[Exercise] Among the lines below, list those containing the string "https".

[Dataset entries]
● ● ●
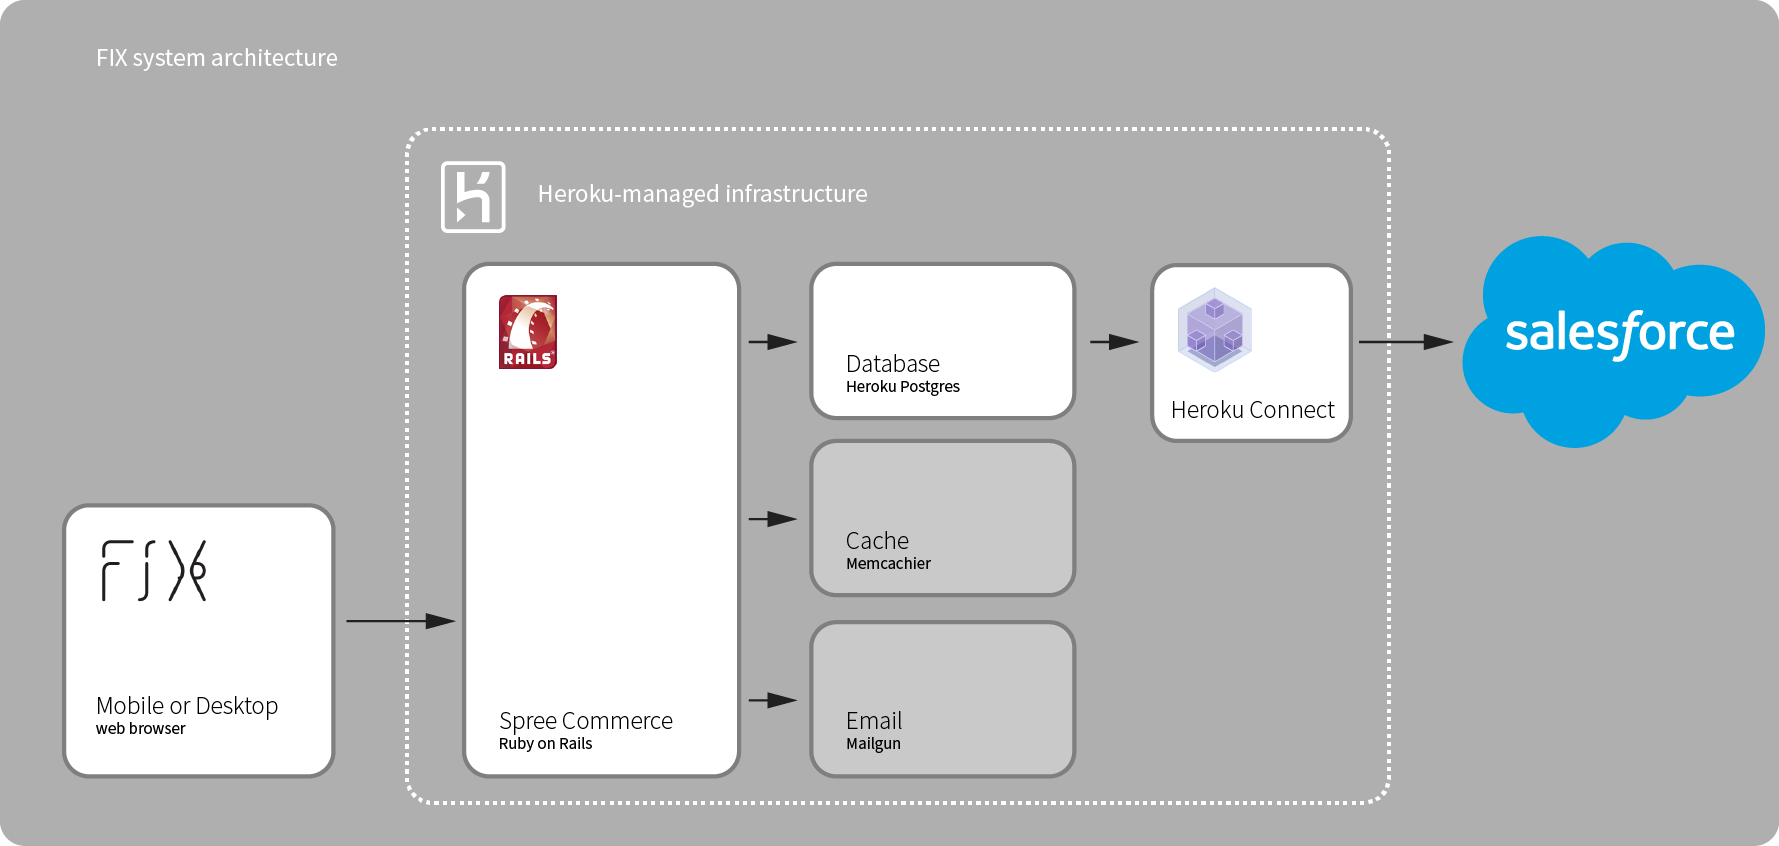
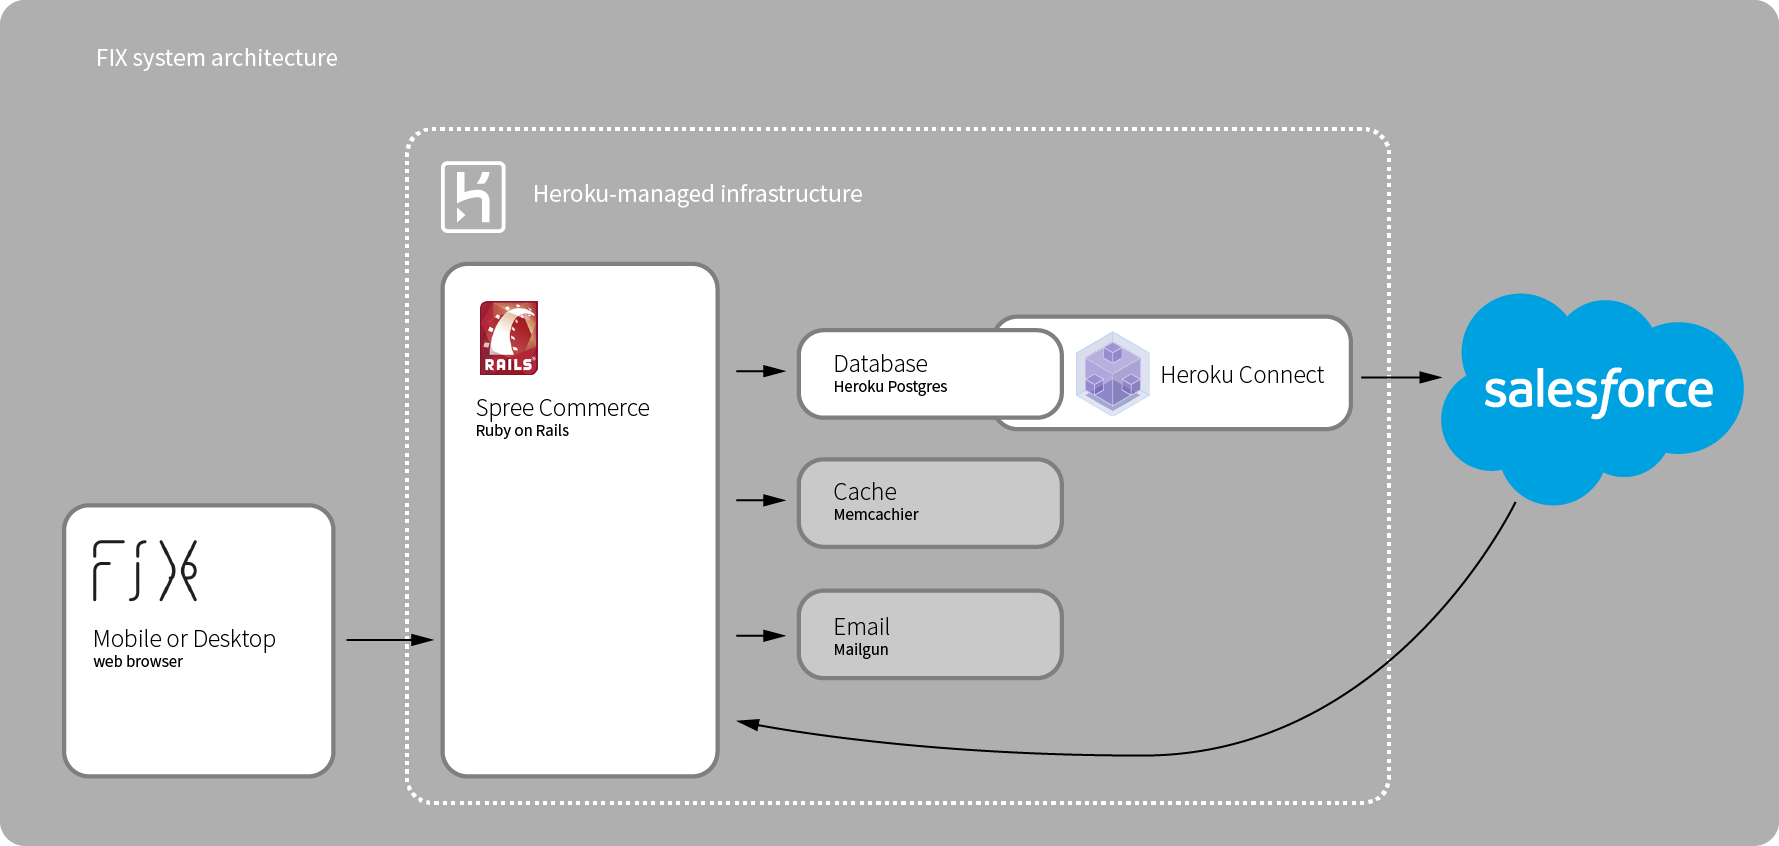
Revisions to architecture information.

diff --git a/architecture.html b/architecture.html
@@ -14,7 +14,42 @@ permalink: /architecture/
   <div class="row">
     <div class="col-md-4 stacked-block">
       <h2>Mobile or Desktop web UI</h2>
-      <p>Customers get a sleek, refined experience regardless of how they access the storefront. The user interface is implemented with the <a href="http://getbootstrap.com">Bootstrap</a> HTML/CSS responsive design framework.</p>
+      <p>Customers get a device-optimized experience regardless of how they access the storefront. The user interface is implemented with the <a href="http://getbootstrap.com">Bootstrap</a> HTML/CSS responsive design framework.</p>
+    </div>
+    <div class="col-md-4 stacked-block">
+      <h2>Spree storefront server</h2>
+      <p>The storefront server runs on Heroku exposing both a web-based interface for customers as well as a REST/HTTP API for integration with other systems.</p>
+      <p><a href="https://spreecommerce.com">Spree Commerce</a> provides everything needed to launch an eCommerce site, from payment gateway integrations to multi-location inventory control. Its built on <a href="http://rubyonrails.org">Ruby on Rails</a>, allowing complete customization by developers.</p>
+    </div>
+    <div class="col-md-4 stacked-block">
+      <h2>Salesforce synchronization</h2>
+      <p><a href="https://www.heroku.com/connect">Heroku Connect</a> synchronizes storefront data from Heroku Postgres to Salesforce:</p>
+      <ul>
+        <li>As Spree Products are updated
+          <ul>
+            <li><code>Product2</code></li>
+            <li><code>Pricebook2</code></li>
+            <li><code>PricebookEntry</code></li>
+          </ul>
+        </li>
+        <li>As Spree Users are updated
+          <ul>
+            <li><code>Contact</code></li>
+          </ul>
+        </li>
+        <li>As Spree Orders are completed
+          <ul>
+            <li><code>Order__c</code></li>
+            <li><code>LineItem__c</code></li>
+          </ul>
+        </li>
+      </ul>
+      <p>Easily configured with a point and click UI, developers can further extend the integration with Salesforce using rate-limit free, bi-directional synchronization.</p>
+    </div>
+    <div class="col-md-4 stacked-block">
+      <h2>Salesforce-centric workflow</h2>
+      <p>Records in Salesforce may be supplemented with buttons that invoke API calls to the storefront with the "Custom Button" feature.</p>
+      <p>For example, the Cancel Order button triggers a REST/HTTP API call to Spree immediately cancelling the order.</p>
     </div>
   </div>
 </div>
● ● ●
[Response to the task]
+      <p><a href="https://spreecommerce.com">Spree Commerce</a> provides everything needed to launch an eCommerce site, from payment gateway integrations to multi-location inventory control. Its built on <a href="http://rubyonrails.org">Ruby on Rails</a>, allowing complete customization by developers.</p>
+      <p><a href="https://www.heroku.com/connect">Heroku Connect</a> synchronizes storefront data from Heroku Postgres to Salesforce:</p>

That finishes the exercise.